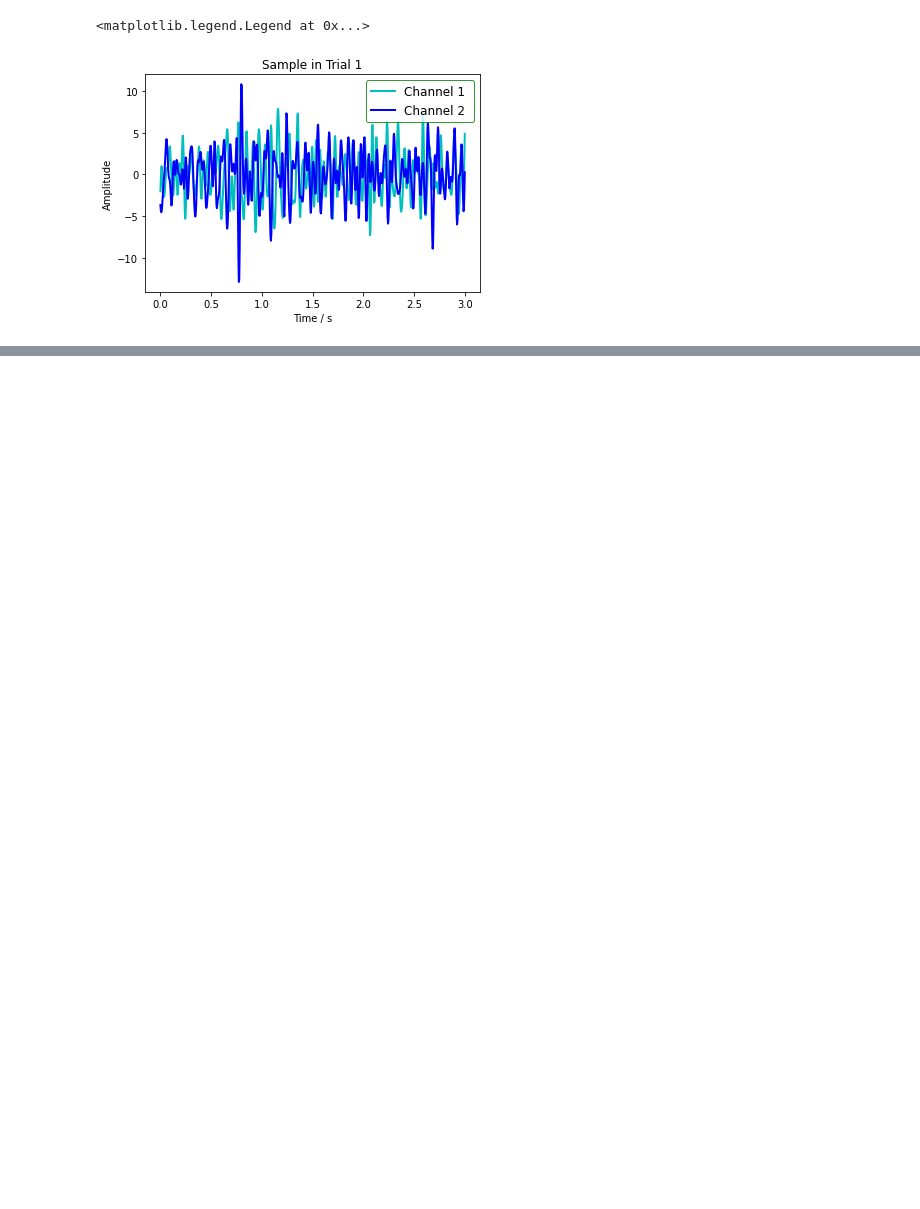
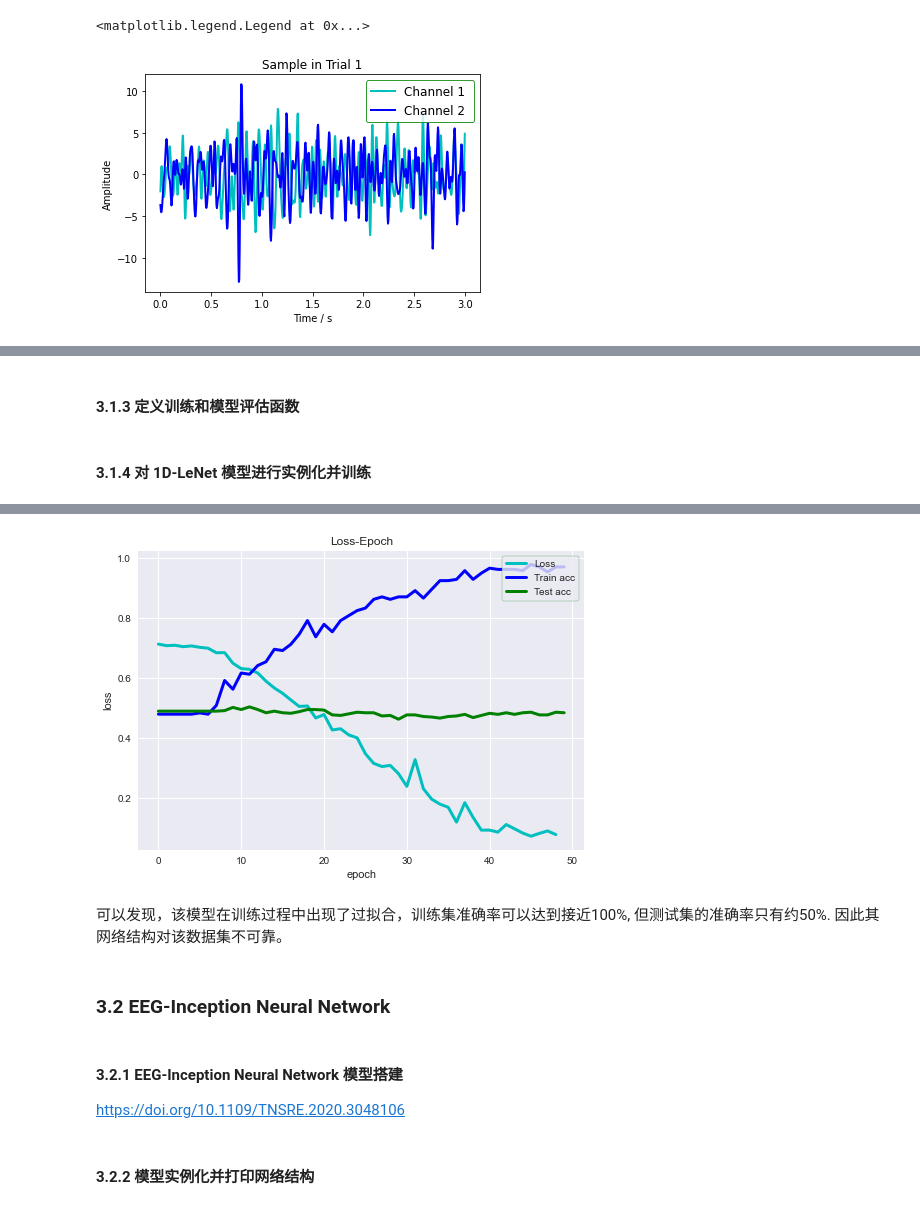
Before and after one commit to Kairos-han/EEG-based-classification-of-motor-imagery-states, a Jupyter notebook: myEEG.ipynb, the cells around one changed output, grey strips where cells are left out. Cells and saved outputs as stored; diff of their text form; code cells hidden in the pictures; blank space fills up the shorter version.

```diff
--- a/myEEG.ipynb
+++ b/myEEG.ipynb
@@ -35,12 +43,16 @@ Type: <class 'numpy.ndarray'>
 Dimision: 3
 Shape: (800, 13, 750)
 # %%
-data_y = np.concatenate([dataSet1['y'], dataSet2['y']],                 axis = 0)
+# Concatenate Datasets y
 
-data_y = np.concatenate([data_y, dataSet3['y']],                 axis = 0)
+data_y = np.concatenate([dataSet1['y'], dataSet2['y']], axis = 0)
 
-data_y = np.concatenate([data_y, dataSet4['y']],                 axis = 0)
+data_y = np.concatenate([data_y, dataSet3['y']], axis = 0)
 
+data_y = np.concatenate([data_y, dataSet4['y']], axis = 0)
+
+# Reshape
+data_y = data_y.reshape((800, 1))
 
 print('===== Dataset Train S1~S4 -> Lable(y) =====')
 # lableTrain = np.reshape(lableTrain, (1, 800))
@@ -238,0 +147,4 @@ from keras.optimizers import Adam
+# %%
+device = torch.device("cpu")
+model = LeNet().to(device)
+summary(model, (13, 750) , device='cpu')
@@ -238,0 +169,2 @@ from keras.optimizers import Adam
+# %% [markdown]
+#### 3.1.3 定义训练和模型评估函数
@@ -238,0 +230,33 @@ from keras.optimizers import Adam
+# %% [markdown]
+#### 3.1.4 对 1D-LeNet 模型进行实例化并训练
+# %%
+%matplotlib inline
+import matplotlib.pyplot as plt
+from sklearn.model_selection import train_test_split
+
+input_shape = data_X.shape[1], data_X.shape[2] # (13, 750)
+lable_shape = data_y.shape # (800, 1)
+
+# Build Model
+net = LeNet()
+lr = 0.001
+num_epochs = 50
+optimizer = torch.optim.Adam(net.parameters(), lr=lr)
+
+# Train Model
+train(net, data_X, data_y, optimizer, device, num_epochs)
+
+# Draw Loss-Epoch Diagram
+plt.style.use('seaborn')
+plt.title('Loss-Epoch')
+plt.xlabel('epoch')
+plt.ylabel('loss')
+
+plt.plot(losslist[1:], 'c-', linewidth= 3, label='Loss')
+plt.plot(train_acc_list, 'b-', linewidth = 3, label='Train acc')
+plt.plot(test_acc_list, 'g-', linewidth = 3, label='Test acc')
+
+plt.legend(loc='upper right',fontsize='medium',frameon=True,edgecolor='green')
+plt.show()
+plt.close()
+# %% [output]
@@ -238,0 +280,8 @@ from keras.optimizers import Adam
+[figure, added]
+# %% [markdown]
+可以发现，该模型在训练过程中出现了过拟合，训练集准确率可以达到接近100%, 但测试集的准确率只有约50%. 因此其网络结构对该数据集不可靠。
+# %% [markdown]
+### 3.2 EEG-Inception Neural Network
+# %% [markdown]
+#### 3.2.1 EEG-Inception Neural Network 模型搭建
+https://doi.org/10.1109/TNSRE.2020.3048106
@@ -238,0 +405,2 @@ from keras.optimizers import Adam
+# %% [markdown]
+#### 3.2.2 模型实例化并打印网络结构
```
Also changed, not shown: parts of 32 cells of this notebook, 4 other files.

• • • •

ABOUT THIS EXERCISE: Go through the listing, find each line with the word "output", and copy it.

ANSWER:
Before and after one commit to Kairos-han/EEG-based-classification-of-motor-imagery-states, a Jupyter notebook: myEEG.ipynb, the cells around one changed output, grey strips where cells are left out. Cells and saved outputs as stored; diff of their text form; code cells hidden in the pictures; blank space fills up the shorter version.
+# %% [output]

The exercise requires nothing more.